▸ Aim of the exercise: Show each line from the records below in which the word "prototype" occurs.

▸ Given entries:
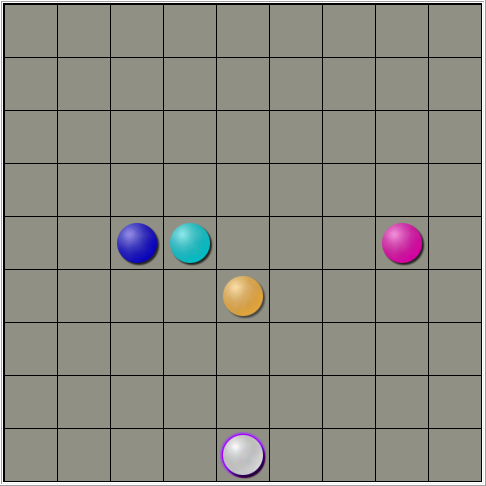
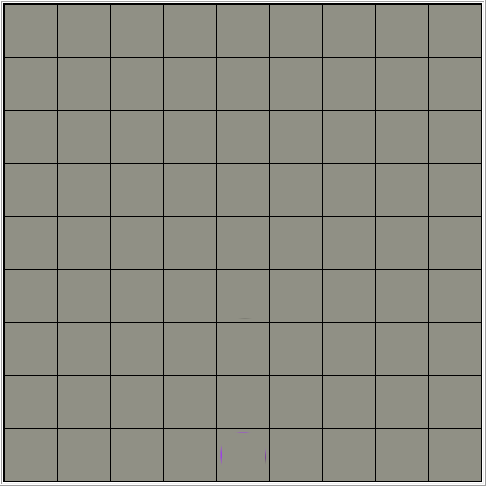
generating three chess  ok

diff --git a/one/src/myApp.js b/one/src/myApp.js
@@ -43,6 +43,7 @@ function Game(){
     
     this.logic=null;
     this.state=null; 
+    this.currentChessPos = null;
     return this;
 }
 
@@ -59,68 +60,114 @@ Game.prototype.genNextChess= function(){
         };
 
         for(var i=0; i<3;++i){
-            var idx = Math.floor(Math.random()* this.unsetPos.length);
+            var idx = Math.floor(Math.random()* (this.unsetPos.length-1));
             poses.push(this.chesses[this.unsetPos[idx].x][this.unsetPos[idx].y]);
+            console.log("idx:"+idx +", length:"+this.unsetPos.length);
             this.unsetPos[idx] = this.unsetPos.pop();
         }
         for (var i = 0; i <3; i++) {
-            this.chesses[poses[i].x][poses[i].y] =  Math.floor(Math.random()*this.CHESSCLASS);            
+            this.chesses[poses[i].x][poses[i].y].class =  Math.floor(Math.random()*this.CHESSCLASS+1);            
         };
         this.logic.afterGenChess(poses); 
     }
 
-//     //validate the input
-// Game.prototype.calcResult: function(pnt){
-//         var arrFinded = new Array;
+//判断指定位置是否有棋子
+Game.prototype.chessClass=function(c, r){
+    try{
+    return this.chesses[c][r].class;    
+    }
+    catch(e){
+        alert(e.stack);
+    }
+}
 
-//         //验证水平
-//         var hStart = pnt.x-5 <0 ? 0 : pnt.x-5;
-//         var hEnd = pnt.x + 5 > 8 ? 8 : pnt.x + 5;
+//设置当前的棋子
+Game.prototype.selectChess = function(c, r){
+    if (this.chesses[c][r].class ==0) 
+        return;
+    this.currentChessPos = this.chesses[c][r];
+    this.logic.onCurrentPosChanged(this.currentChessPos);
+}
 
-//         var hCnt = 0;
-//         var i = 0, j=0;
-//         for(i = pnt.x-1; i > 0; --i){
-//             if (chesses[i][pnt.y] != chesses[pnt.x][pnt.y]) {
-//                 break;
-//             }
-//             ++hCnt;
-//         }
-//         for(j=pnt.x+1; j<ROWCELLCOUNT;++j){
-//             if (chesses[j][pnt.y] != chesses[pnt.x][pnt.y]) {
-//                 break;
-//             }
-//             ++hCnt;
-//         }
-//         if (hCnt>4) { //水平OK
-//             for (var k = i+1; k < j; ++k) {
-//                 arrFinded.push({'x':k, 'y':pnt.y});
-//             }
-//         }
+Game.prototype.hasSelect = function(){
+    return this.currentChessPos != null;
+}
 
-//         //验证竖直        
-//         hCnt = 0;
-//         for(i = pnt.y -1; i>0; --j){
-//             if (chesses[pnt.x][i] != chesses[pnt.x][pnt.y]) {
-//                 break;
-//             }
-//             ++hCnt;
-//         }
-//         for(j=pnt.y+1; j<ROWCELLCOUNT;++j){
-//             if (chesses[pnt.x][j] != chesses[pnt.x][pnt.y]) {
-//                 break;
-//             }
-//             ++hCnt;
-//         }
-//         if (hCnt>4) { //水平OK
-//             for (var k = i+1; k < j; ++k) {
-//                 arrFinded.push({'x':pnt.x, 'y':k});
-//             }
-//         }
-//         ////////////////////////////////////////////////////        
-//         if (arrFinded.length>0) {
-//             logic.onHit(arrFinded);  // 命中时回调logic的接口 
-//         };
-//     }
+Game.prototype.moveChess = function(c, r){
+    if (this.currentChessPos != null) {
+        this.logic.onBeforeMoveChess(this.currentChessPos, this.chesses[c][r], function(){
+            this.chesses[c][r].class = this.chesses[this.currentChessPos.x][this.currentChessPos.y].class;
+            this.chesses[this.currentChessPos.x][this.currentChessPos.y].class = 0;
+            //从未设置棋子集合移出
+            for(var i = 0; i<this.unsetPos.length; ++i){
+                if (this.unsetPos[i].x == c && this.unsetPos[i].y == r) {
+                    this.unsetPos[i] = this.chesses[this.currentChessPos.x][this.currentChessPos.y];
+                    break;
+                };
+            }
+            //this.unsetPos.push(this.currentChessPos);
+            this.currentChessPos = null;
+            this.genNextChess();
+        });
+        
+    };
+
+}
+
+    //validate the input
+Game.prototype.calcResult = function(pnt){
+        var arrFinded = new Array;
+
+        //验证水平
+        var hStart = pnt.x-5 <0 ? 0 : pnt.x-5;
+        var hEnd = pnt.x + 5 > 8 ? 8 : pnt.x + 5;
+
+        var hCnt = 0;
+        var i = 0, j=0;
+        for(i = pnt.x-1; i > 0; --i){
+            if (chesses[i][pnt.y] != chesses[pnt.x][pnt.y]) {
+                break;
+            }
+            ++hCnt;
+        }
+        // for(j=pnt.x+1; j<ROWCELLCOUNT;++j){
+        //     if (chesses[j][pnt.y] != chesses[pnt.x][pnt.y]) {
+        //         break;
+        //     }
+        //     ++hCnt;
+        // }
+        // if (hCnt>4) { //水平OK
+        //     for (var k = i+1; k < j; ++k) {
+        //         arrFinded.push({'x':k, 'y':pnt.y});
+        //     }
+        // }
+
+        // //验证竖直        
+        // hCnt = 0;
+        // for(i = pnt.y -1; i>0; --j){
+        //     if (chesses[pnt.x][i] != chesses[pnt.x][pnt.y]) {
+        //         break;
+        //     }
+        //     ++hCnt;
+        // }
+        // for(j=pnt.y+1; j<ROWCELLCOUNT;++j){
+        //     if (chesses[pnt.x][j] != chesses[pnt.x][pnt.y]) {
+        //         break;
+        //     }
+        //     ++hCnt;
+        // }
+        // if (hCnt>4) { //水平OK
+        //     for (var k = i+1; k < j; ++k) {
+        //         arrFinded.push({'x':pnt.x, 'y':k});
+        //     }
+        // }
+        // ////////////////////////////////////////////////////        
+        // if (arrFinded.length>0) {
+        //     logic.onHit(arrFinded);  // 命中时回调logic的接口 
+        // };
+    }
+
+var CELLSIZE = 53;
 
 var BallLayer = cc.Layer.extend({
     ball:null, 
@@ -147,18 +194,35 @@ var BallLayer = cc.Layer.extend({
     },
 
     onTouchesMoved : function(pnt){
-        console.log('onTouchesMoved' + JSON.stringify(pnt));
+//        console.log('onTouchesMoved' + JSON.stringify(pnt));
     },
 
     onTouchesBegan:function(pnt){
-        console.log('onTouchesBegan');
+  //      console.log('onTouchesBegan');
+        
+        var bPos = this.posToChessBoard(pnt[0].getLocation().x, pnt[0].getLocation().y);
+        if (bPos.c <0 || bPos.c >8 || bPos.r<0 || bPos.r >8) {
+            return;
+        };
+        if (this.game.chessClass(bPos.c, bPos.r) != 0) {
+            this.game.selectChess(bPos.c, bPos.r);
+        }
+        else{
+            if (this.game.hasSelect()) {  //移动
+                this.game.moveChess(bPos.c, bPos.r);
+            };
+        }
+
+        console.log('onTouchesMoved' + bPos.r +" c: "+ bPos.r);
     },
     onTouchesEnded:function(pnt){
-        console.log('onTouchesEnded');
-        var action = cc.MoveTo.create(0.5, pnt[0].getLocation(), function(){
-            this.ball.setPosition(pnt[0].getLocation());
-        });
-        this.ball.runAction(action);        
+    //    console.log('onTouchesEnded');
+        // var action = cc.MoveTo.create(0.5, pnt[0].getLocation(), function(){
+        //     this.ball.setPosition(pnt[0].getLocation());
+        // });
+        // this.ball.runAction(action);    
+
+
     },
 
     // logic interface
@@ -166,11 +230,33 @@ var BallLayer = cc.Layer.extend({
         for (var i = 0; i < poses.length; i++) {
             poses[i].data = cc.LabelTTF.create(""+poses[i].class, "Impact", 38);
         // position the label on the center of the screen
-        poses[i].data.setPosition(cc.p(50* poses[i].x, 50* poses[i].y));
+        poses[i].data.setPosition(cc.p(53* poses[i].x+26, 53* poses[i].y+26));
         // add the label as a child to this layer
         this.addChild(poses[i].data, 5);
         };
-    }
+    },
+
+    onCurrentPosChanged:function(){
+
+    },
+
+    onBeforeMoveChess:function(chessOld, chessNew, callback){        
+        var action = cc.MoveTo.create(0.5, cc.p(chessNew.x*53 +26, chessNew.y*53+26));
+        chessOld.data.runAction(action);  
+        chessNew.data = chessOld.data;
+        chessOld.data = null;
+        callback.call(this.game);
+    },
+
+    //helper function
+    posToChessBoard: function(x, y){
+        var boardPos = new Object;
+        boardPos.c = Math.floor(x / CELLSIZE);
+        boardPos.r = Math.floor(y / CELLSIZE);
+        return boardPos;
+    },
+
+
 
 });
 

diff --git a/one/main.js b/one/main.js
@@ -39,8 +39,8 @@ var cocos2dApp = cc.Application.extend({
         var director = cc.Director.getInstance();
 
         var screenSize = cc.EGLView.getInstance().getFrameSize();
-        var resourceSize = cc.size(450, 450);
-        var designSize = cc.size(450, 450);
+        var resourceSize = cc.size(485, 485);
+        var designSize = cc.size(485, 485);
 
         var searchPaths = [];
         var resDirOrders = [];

---

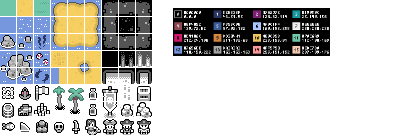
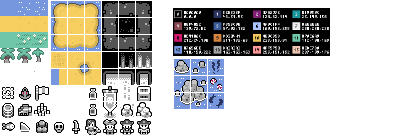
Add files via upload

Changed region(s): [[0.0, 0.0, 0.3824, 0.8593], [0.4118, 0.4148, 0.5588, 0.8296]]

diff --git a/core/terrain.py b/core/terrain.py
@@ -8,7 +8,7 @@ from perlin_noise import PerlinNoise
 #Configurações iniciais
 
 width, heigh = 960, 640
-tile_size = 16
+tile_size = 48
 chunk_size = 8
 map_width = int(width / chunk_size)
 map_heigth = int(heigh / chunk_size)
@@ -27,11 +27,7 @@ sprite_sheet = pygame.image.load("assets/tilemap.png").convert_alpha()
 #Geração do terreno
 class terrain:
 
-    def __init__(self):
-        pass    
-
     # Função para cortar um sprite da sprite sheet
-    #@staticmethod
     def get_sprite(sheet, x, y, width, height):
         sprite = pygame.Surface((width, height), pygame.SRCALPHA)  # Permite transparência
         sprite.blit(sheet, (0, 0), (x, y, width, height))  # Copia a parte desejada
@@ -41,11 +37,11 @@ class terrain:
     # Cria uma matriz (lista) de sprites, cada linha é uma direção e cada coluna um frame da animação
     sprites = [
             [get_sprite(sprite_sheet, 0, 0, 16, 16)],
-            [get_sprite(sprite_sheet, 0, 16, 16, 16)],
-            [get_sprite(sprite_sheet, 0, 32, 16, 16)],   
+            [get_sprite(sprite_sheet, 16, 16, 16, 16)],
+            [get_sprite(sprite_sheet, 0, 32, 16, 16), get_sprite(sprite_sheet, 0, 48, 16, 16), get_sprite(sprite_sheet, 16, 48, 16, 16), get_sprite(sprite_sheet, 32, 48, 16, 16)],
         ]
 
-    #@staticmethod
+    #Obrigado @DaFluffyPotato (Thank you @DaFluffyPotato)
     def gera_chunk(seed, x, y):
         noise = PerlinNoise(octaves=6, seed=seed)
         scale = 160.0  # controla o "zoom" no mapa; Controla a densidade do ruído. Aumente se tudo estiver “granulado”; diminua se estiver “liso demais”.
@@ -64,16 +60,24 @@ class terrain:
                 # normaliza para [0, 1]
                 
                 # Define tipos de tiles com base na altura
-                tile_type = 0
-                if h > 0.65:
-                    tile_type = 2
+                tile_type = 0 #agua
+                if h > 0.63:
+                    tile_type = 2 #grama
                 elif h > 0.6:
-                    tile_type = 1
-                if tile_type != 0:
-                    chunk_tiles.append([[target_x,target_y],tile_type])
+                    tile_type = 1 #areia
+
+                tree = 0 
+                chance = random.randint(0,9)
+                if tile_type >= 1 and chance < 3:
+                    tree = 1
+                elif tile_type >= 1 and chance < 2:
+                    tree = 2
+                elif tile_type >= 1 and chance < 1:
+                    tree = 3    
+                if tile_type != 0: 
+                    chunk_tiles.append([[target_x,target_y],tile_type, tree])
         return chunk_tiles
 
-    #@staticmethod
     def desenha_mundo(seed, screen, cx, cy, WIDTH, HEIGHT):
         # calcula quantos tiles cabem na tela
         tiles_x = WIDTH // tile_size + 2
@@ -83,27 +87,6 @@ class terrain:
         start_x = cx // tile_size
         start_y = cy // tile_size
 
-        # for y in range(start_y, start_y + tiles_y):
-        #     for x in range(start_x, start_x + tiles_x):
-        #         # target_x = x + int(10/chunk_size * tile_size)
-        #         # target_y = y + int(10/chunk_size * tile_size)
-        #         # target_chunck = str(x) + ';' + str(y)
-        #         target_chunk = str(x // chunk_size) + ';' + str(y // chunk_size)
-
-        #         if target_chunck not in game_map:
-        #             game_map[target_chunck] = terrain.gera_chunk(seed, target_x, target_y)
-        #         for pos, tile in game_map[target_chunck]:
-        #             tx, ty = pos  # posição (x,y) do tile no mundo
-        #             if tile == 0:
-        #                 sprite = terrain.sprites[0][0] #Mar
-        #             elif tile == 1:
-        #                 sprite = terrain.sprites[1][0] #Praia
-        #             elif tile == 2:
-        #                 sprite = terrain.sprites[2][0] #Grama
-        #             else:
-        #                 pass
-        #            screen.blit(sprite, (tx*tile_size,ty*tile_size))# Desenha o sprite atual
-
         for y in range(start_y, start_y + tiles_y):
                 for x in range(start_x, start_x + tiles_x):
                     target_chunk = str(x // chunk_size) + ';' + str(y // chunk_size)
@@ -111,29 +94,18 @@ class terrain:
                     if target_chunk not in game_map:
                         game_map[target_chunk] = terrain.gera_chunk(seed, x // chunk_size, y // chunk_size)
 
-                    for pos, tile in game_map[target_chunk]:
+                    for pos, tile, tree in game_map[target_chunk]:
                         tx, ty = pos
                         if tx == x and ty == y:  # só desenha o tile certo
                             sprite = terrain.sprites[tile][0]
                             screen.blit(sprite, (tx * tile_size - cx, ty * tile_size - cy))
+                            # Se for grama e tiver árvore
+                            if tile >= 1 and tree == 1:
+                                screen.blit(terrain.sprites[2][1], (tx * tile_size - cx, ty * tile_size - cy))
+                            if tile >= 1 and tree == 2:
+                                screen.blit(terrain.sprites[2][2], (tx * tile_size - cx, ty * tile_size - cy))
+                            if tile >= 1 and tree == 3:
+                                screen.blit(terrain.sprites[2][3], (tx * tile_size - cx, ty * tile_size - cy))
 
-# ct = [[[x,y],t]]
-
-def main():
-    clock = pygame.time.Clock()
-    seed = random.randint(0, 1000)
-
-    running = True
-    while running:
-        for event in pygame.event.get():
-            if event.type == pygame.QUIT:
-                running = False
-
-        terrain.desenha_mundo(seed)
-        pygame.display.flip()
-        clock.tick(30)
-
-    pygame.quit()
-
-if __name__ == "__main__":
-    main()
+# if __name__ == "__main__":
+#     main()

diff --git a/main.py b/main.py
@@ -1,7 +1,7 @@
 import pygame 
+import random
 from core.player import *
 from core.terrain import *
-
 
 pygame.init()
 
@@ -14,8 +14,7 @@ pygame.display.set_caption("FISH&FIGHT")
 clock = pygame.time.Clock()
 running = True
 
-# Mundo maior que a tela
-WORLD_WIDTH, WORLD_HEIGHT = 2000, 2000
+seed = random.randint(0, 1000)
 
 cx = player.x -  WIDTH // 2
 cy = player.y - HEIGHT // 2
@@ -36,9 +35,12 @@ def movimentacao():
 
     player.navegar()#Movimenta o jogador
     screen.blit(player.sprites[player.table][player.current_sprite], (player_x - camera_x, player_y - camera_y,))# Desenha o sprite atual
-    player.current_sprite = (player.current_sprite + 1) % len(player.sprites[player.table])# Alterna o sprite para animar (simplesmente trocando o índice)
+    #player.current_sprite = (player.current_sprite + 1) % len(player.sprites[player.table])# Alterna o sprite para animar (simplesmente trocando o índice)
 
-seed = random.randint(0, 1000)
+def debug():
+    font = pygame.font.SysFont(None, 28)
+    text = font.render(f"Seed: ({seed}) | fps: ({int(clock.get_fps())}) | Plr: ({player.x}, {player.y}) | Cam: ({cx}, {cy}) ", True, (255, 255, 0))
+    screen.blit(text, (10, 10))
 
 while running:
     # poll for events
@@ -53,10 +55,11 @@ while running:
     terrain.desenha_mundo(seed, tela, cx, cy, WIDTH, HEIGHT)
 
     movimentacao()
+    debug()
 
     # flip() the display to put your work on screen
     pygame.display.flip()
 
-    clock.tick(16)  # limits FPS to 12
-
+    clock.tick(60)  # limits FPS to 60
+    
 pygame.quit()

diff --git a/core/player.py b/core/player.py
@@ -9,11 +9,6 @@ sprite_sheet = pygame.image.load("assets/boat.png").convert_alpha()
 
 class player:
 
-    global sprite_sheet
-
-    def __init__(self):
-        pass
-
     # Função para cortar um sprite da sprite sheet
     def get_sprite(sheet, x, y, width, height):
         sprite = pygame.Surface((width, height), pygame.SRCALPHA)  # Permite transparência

--

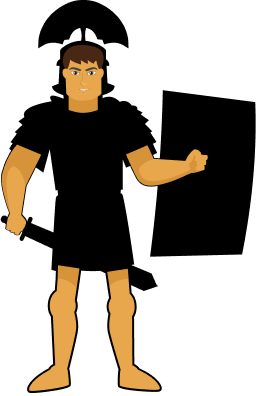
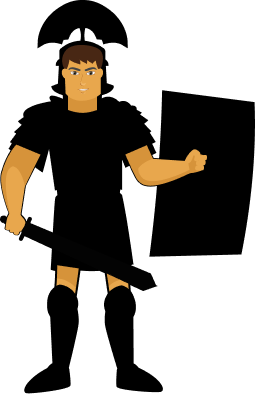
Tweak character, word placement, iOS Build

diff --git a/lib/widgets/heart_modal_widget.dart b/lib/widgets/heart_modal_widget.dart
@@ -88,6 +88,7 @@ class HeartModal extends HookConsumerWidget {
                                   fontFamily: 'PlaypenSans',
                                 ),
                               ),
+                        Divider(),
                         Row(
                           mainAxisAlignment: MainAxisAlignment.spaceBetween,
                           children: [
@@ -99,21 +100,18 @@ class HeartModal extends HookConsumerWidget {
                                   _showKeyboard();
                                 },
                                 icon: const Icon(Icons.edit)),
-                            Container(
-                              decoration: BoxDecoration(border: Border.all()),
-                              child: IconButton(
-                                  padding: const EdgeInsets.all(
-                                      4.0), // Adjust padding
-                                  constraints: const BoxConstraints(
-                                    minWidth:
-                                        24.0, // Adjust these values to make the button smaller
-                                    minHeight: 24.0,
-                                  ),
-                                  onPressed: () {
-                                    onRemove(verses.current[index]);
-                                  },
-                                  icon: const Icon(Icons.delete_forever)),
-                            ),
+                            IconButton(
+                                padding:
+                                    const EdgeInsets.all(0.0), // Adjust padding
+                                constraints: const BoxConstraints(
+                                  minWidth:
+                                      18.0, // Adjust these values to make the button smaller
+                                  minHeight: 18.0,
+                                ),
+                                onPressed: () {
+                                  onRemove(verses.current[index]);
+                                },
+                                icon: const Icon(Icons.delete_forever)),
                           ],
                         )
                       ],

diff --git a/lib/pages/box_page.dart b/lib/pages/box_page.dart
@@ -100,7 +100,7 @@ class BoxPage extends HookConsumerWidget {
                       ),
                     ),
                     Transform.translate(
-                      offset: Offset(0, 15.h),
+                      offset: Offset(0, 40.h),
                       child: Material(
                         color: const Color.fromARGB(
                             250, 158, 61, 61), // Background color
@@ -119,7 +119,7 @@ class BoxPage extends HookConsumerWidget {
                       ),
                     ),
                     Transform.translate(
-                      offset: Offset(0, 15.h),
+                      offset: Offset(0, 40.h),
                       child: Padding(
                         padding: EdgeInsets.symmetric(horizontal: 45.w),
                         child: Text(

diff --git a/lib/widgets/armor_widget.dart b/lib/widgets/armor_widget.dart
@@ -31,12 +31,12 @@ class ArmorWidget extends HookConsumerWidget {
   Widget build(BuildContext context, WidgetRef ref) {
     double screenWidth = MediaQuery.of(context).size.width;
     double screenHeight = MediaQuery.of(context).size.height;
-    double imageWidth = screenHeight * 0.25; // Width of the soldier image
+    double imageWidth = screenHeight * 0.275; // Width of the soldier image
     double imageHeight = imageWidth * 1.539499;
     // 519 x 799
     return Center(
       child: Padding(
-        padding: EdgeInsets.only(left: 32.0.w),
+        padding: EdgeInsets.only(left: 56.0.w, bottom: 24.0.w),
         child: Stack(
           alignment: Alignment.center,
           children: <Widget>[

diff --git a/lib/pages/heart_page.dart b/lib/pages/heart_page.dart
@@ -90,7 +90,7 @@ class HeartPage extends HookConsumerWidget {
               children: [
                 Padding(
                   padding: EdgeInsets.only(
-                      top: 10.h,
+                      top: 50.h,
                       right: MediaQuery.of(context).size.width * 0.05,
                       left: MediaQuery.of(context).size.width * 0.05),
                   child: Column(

▸ Solution for this task:
@@ -59,68 +60,114 @@ Game.prototype.genNextChess= function(){
-// Game.prototype.calcResult: function(pnt){
+Game.prototype.chessClass=function(c, r){
+Game.prototype.selectChess = function(c, r){
+Game.prototype.hasSelect = function(){
+Game.prototype.moveChess = function(c, r){
+Game.prototype.calcResult = function(pnt){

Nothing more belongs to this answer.